Aim of the exercise: This task calls for every entry below to be repeated exactly, without the pictures.
START Task inputs
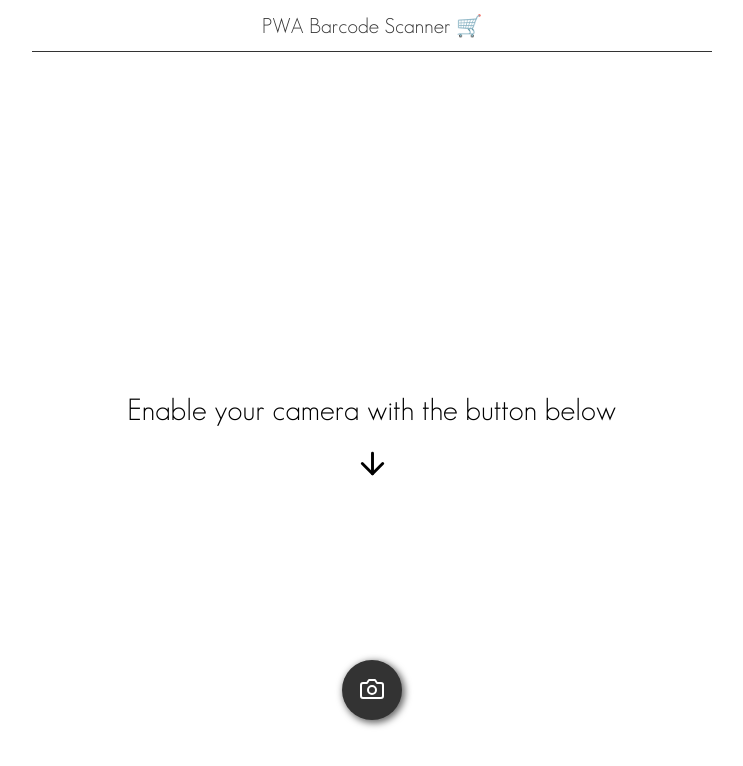
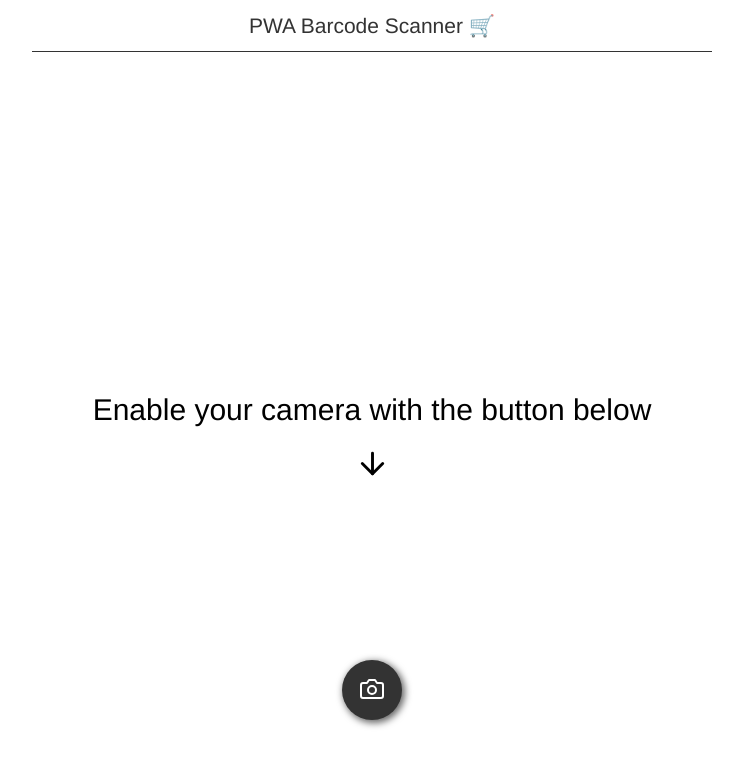
Before and after one commit to moigonzalez/pwa-barcode-scanner, a React app: page / in a window 1280 px wide. Shown: the top 766 px of the page, without its empty margins (268-1011 px from the left). Built offline with nearby package versions, Linux system fonts and the light colour scheme.

Commit message:
Adds font-display property

```diff
--- a/src/global.css
+++ b/src/global.css
@@ -3,10 +3,11 @@
 @font-face {
   font-family: 'GeosansLight';
   src: url('../public/fonts/GeosansLight.ttf');
+  font-display: optional;
 }
 
 body {
-  font-family: 'GeosansLight';
+  font-family: 'GeosansLight', Helvetica, sans-serif;
   max-width: 680px;
   margin: 0 auto;
 }
```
END Task inputs
Completed task:
Before and after one commit to moigonzalez/pwa-barcode-scanner, a React app: page / in a window 1280 px wide. Shown: the top 766 px of the page, without its empty margins (268-1011 px from the left). Built offline with nearby package versions, Linux system fonts and the light colour scheme.

Commit message:
Adds font-display property

```diff
--- a/src/global.css
+++ b/src/global.css
@@ -3,10 +3,11 @@
 @font-face {
   font-family: 'GeosansLight';
   src: url('../public/fonts/GeosansLight.ttf');
+  font-display: optional;
 }
 
 body {
-  font-family: 'GeosansLight';
+  font-family: 'GeosansLight', Helvetica, sans-serif;
   max-width: 680px;
   margin: 0 auto;
 }
```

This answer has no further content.